What is the Trust over IP Foundation?

The Trust over IP Foundation is an independent project hosted at Linux Foundation to enable the trustworthy exchange and verification of data between any two parties on the Internet.

What is the Foundation’s mission?

To provide a robust, common standard that gives people and businesses the confidence that data is coming from a trusted source, allowing them to connect, interact and innovate at a speed and scale not possible today.

Who belongs to the Foundation?

The ToIP Foundation is being developed with global, pan-industry support from leading organizations with sector-specific expertise.  For a full list of Member organizations, please click here.

What challenge does it answer?

Businesses today are struggling to protect and manage digital assets and data, especially in an increasingly complex enterprise environment that includes the Internet of Things (IoT), Edge Computing, Artificial Intelligence and much more. This is compounding the already low consumer confidence in the use of personal data and is slowing innovation on opportunities like digital identity and the adoption of new services that can support our daily, hyper-connected lives.

Without a global standard for how to ensure digital trust between any two peers—just like the Internet’s TCP/IP standards ensures a network connection between any two peers—these trends are bound to continue. The ToIP Foundation will use the new W3C Verifiable Credentials and Decentralized Identifiers (DID) standards to leverage interoperable digital wallets and credentials to address these challenges and enable consumers, businesses and governments to better manage risk, improve digital trust and protect all forms of identity online.

Which privacy acts does the ToIP stack comply with?

The ToIP stack has incorporated Privacy by Design from the ground up. This means that it can be used to implement solutions compliant with all major global data protection regulations, including the EU General Data Protection Regulation (GDPR), the Canadian Personal Information Protection and Electronic Documents Act (PIPEDA), or the California Consumer Privacy Act (CCPA). It can also be used to meet strict privacy and security protection regulations such as the U.S. Health Insurance Portability and Accountability Act (HIPAA).

What will be the impact on consumers, business and governments?

The Internet seeded innovations in a way no one could have predicted. The result is a far more connected and convenient world. But the clear compromise has been privacy. And while most consumers today acknowledge they’re willing to trade some privacy for convenience, they’re increasingly uncomfortable with the personal information they have littered across the web. With the global political landscape increasingly volatile and security breaches on the rise, people are becoming more anxious about how their personal information is shared. Businesses and governments understand there are technologies today that could help improve trust and deliver new and better services to consumers and to the public, but these issues demand a collective response. No one can do it alone.

By adding a layer of trust to all digital interactions, we can reduce exposure to fraud and privacy issues breaches.
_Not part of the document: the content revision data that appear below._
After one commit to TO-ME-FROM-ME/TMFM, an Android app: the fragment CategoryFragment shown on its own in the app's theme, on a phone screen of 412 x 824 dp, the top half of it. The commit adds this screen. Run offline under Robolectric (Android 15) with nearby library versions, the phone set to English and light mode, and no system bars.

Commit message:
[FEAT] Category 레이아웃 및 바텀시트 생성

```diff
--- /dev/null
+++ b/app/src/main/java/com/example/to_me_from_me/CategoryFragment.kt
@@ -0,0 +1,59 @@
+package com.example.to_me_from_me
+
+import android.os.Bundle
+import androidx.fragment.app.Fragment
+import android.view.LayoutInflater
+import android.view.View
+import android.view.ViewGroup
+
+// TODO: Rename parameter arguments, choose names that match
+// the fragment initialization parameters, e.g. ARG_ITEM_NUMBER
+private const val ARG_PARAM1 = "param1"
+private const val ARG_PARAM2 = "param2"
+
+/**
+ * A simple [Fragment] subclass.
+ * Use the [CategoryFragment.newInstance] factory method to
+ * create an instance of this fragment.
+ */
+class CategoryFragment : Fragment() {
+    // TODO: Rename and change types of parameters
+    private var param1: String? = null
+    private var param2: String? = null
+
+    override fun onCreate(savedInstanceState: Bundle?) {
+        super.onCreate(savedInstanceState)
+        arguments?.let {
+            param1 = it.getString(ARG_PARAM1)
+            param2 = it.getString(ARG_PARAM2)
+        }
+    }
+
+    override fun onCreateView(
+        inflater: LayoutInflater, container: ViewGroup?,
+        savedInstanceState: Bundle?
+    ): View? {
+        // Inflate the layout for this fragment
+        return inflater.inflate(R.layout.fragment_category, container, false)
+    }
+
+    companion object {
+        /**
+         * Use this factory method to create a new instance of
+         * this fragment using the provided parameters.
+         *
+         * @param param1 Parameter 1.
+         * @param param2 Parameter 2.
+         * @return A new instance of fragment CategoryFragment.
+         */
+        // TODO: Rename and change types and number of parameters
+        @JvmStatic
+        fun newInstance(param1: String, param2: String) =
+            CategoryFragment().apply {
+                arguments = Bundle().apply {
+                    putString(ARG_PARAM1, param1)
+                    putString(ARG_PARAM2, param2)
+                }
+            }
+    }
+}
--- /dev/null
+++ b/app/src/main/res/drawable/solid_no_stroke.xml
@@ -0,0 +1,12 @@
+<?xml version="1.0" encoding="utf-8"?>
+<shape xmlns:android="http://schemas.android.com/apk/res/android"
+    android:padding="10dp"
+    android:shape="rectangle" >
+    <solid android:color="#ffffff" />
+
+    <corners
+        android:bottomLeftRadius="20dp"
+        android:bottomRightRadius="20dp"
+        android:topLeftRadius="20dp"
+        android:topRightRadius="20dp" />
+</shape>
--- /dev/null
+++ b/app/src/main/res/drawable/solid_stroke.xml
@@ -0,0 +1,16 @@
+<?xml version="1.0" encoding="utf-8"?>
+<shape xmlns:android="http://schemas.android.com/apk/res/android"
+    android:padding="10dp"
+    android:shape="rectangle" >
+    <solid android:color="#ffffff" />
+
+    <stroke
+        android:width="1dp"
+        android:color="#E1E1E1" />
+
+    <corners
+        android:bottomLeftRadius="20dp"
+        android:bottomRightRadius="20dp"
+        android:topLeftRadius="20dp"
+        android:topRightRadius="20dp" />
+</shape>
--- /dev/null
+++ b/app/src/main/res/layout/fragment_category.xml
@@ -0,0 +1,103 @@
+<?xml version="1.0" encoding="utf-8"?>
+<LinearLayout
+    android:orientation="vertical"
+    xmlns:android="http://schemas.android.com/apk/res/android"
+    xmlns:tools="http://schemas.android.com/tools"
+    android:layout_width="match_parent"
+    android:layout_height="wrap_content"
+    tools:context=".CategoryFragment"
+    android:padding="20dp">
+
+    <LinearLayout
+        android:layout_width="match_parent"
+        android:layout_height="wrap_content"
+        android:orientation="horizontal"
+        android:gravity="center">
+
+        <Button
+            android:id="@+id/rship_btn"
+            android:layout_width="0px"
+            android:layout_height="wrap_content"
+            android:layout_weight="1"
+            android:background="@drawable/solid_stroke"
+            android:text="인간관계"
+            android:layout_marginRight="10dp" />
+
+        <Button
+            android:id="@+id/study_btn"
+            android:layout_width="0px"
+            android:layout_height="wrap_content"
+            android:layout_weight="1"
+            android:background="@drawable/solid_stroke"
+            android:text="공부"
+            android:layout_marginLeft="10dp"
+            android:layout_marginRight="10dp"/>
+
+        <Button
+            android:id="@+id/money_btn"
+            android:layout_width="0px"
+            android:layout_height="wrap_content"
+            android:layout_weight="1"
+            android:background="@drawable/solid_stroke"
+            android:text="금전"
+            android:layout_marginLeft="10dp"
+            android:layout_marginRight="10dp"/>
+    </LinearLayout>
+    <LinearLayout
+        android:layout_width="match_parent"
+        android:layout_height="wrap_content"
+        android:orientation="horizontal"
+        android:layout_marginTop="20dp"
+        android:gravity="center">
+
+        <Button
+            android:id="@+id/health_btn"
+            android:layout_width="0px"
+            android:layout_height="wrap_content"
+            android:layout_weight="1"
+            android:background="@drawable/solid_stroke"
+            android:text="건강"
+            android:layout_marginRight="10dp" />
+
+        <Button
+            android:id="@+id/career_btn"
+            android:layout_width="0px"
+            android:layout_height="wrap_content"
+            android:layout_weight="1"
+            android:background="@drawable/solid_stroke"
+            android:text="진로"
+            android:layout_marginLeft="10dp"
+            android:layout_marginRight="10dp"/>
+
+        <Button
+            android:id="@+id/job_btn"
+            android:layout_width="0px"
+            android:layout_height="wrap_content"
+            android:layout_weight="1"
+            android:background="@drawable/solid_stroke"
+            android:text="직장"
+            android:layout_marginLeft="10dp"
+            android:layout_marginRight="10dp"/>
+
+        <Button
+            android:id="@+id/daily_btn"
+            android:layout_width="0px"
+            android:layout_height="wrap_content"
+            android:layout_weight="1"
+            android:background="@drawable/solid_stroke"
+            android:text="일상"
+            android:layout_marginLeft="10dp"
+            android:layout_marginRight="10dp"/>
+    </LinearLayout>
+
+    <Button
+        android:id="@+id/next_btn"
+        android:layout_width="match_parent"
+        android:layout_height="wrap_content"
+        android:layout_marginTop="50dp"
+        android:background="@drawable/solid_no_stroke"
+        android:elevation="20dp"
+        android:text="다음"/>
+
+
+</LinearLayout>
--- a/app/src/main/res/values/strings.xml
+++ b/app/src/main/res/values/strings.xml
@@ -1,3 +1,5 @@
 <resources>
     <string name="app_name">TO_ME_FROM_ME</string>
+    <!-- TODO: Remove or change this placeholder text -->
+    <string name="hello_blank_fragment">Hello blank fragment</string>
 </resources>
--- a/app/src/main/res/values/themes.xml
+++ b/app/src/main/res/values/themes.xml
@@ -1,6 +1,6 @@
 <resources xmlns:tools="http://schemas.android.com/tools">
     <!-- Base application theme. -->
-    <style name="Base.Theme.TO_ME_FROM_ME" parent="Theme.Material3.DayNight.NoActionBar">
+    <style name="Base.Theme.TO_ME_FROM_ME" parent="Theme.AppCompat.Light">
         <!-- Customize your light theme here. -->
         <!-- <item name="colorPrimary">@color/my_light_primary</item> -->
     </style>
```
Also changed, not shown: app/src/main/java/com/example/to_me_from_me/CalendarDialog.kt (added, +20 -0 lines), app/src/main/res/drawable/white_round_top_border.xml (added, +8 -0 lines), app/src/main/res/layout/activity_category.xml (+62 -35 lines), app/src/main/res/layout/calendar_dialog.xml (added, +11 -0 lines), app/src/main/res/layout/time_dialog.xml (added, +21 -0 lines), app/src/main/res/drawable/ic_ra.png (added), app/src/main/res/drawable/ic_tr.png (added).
Business-to-business (B2B) partnerships, private-government/public relationships, global standards and specifications are the way to get us there. That means sharing expertise, defining standards and specifications and playing a leading role in securing trust in the digital landscape.

Is this the only effort like this?

The ToIP Foundation is the only project defining a full stack for digital trust infrastructure that includes both technical interoperability of blockchains, digital wallets and digital credentials AND policy interoperability of the governance frameworks needed for these solutions to meet the business, legal and social requirements of different jurisdictions and industries around the world.

The ToIP stack will reference open standards for specific components at specific layers, such as the W3C standards for Verifiable Credentials and Decentralized Identifiers (DIDs). It will also reference ToIP stack components being defined by working groups at DIF, Hyperledger, the W3C Credentials Community Group, and other open source and open standard projects worldwide.

Do you have to be a dues-paying member of the Foundation to contribute to the Foundation’s Working Groups?

No, anyone can become a Contributor member and contribute to the Working Groups of the Foundation without any funding requirement.

What is the intellectual property licensing structure for the Foundation?

Contributions to the Foundation’s working group are made under the CC-BY-4.0 license for copyrights and under the Joint Development Foundation’s “W3C Mode” for patents.  Source code contributions to the Working Groups will be under the Apache-2.0 license.

What is the ToIP Stack?

Trust over IP defines an Internet-scale solution for creating and maintaining trusted relationships between any two peers on the Internet: people, organizations and connected things.

The unique “dual stack” design—combining the ToIP Governance Stack for human trust and the ToIP Technology Stack for technical trust —is a complete architecture for Internet-scale digital trust because it combines both cryptographic trust at the machine layer and human trust at the business, legal, and social layers.

This enables the ToIP stack to address key problems experienced by every enterprise engaged in digital communications and commerce today: password fatigue, form fatigue, customer onboarding, KYC, secure messaging, data portability, business process automation, privacy management, supply chain provenance, GDPR compliance—almost everything a Chief Security Officer, Chief Privacy Officer, and Chief Compliance Officer are looking for.